◆ **EXERCISE**
Copy every entry below exactly as it appears, leaving out the images.

◆ **ENTRIES PROVIDED**
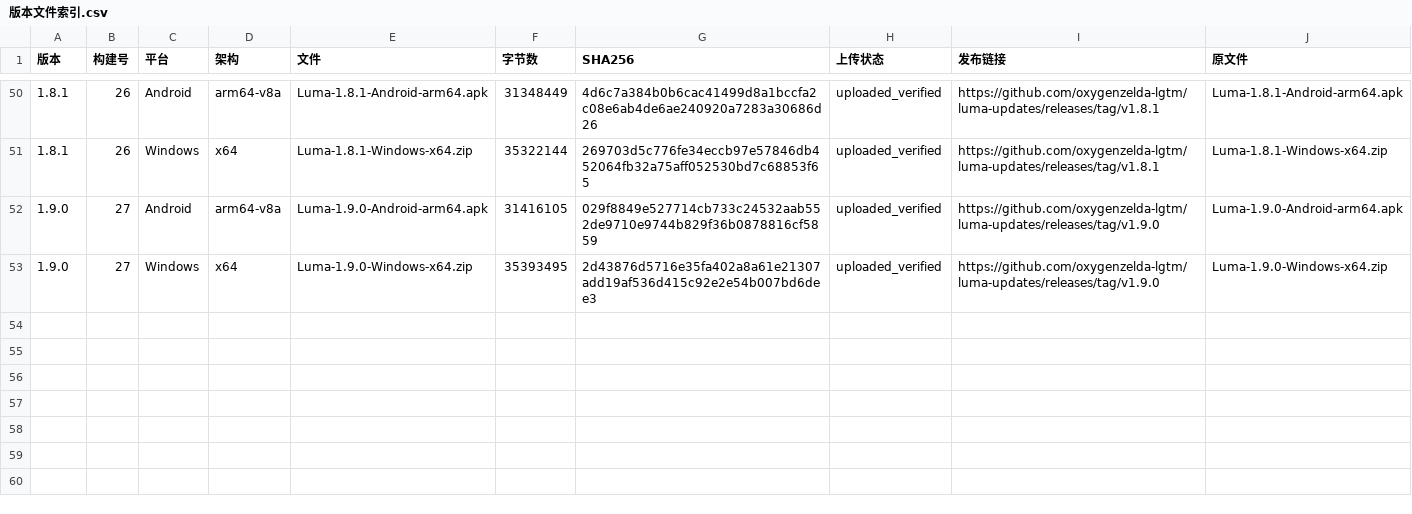
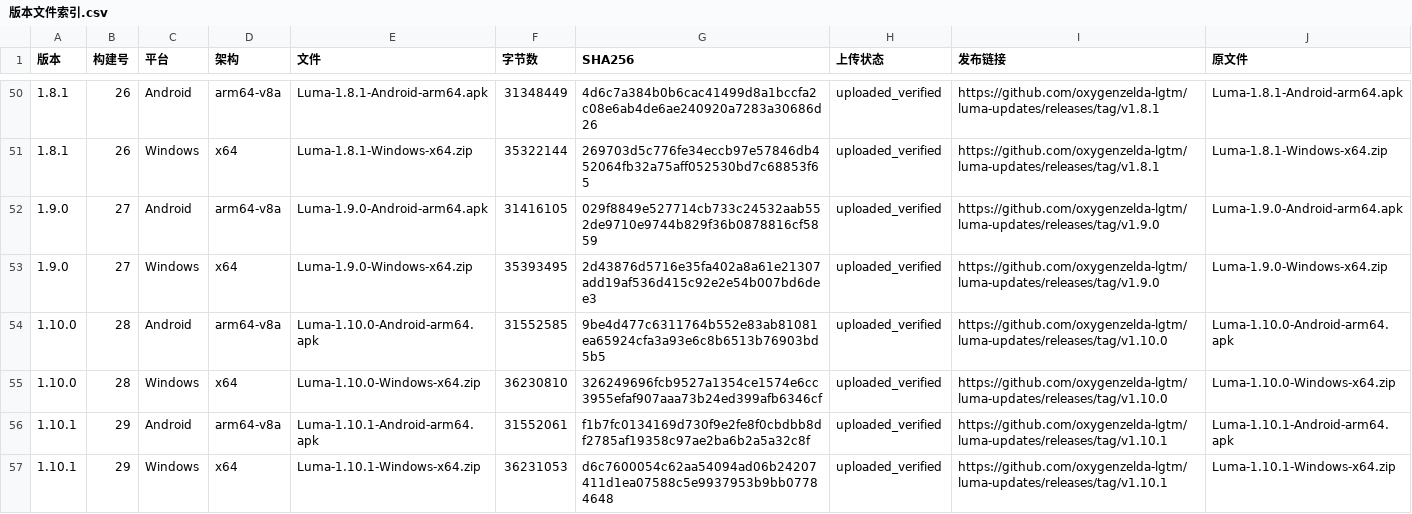
Before and after one commit to oxygenzelda-lgtm/luma-updates, a CSV file: docs/releases/版本文件索引.csv, drawn as a sheet; only a part is shown, gaps mark what is left out.

Commit message:
docs: Luma 1.10.1 release and continuation

```diff
--- a/docs/releases/版本文件索引.csv
+++ b/docs/releases/版本文件索引.csv
@@ -53 +53,5 @@
 1.9.0,27,Windows,x64,Luma-1.9.0-Windows-x64.zip,35393495,2d43876d5716e35fa402a8a61e21307add19af536d415c92e2e54b007bd6dee3,uploaded_verified,https://github.com/oxygenzelda-lgtm/luma-updates/releases/tag/v1.9.0,Luma-1.9.0-Windows-x64.zip
+1.10.0,28,Android,arm64-v8a,Luma-1.10.0-Android-arm64.apk,31552585,9be4d477c6311764b552e83ab81081ea65924cfa3a93e6c8b6513b76903bd5b5,uploaded_verified,https://github.com/oxygenzelda-lgtm/luma-updates/releases/tag/v1.10.0,Luma-1.10.0-Android-arm64.apk
+1.10.0,28,Windows,x64,Luma-1.10.0-Windows-x64.zip,36230810,326249696fcb9527a1354ce1574e6cc3955efaf907aaa73b24ed399afb6346cf,uploaded_verified,https://github.com/oxygenzelda-lgtm/luma-updates/releases/tag/v1.10.0,Luma-1.10.0-Windows-x64.zip
+1.10.1,29,Android,arm64-v8a,Luma-1.10.1-Android-arm64.apk,31552061,f1b7fc0134169d730f9e2fe8f0cbdbb8df2785af19358c97ae2ba6b2a5a32c8f,uploaded_verified,https://github.com/oxygenzelda-lgtm/luma-updates/releases/tag/v1.10.1,Luma-1.10.1-Android-arm64.apk
+1.10.1,29,Windows,x64,Luma-1.10.1-Windows-x64.zip,36231053,d6c7600054c62aa54094ad06b24207411d1ea07588c5e9937953b9bb07784648,uploaded_verified,https://github.com/oxygenzelda-lgtm/luma-updates/releases/tag/v1.10.1,Luma-1.10.1-Windows-x64.zip
```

◆ **EXERCISE RESPONSE**
Before and after one commit to oxygenzelda-lgtm/luma-updates, a CSV file: docs/releases/版本文件索引.csv, drawn as a sheet; only a part is shown, gaps mark what is left out.

Commit message:
docs: Luma 1.10.1 release and continuation

```diff
--- a/docs/releases/版本文件索引.csv
+++ b/docs/releases/版本文件索引.csv
@@ -53 +53,5 @@
 1.9.0,27,Windows,x64,Luma-1.9.0-Windows-x64.zip,35393495,2d43876d5716e35fa402a8a61e21307add19af536d415c92e2e54b007bd6dee3,uploaded_verified,https://github.com/oxygenzelda-lgtm/luma-updates/releases/tag/v1.9.0,Luma-1.9.0-Windows-x64.zip
+1.10.0,28,Android,arm64-v8a,Luma-1.10.0-Android-arm64.apk,31552585,9be4d477c6311764b552e83ab81081ea65924cfa3a93e6c8b6513b76903bd5b5,uploaded_verified,https://github.com/oxygenzelda-lgtm/luma-updates/releases/tag/v1.10.0,Luma-1.10.0-Android-arm64.apk
+1.10.0,28,Windows,x64,Luma-1.10.0-Windows-x64.zip,36230810,326249696fcb9527a1354ce1574e6cc3955efaf907aaa73b24ed399afb6346cf,uploaded_verified,https://github.com/oxygenzelda-lgtm/luma-updates/releases/tag/v1.10.0,Luma-1.10.0-Windows-x64.zip
+1.10.1,29,Android,arm64-v8a,Luma-1.10.1-Android-arm64.apk,31552061,f1b7fc0134169d730f9e2fe8f0cbdbb8df2785af19358c97ae2ba6b2a5a32c8f,uploaded_verified,https://github.com/oxygenzelda-lgtm/luma-updates/releases/tag/v1.10.1,Luma-1.10.1-Android-arm64.apk
+1.10.1,29,Windows,x64,Luma-1.10.1-Windows-x64.zip,36231053,d6c7600054c62aa54094ad06b24207411d1ea07588c5e9937953b9bb07784648,uploaded_verified,https://github.com/oxygenzelda-lgtm/luma-updates/releases/tag/v1.10.1,Luma-1.10.1-Windows-x64.zip
```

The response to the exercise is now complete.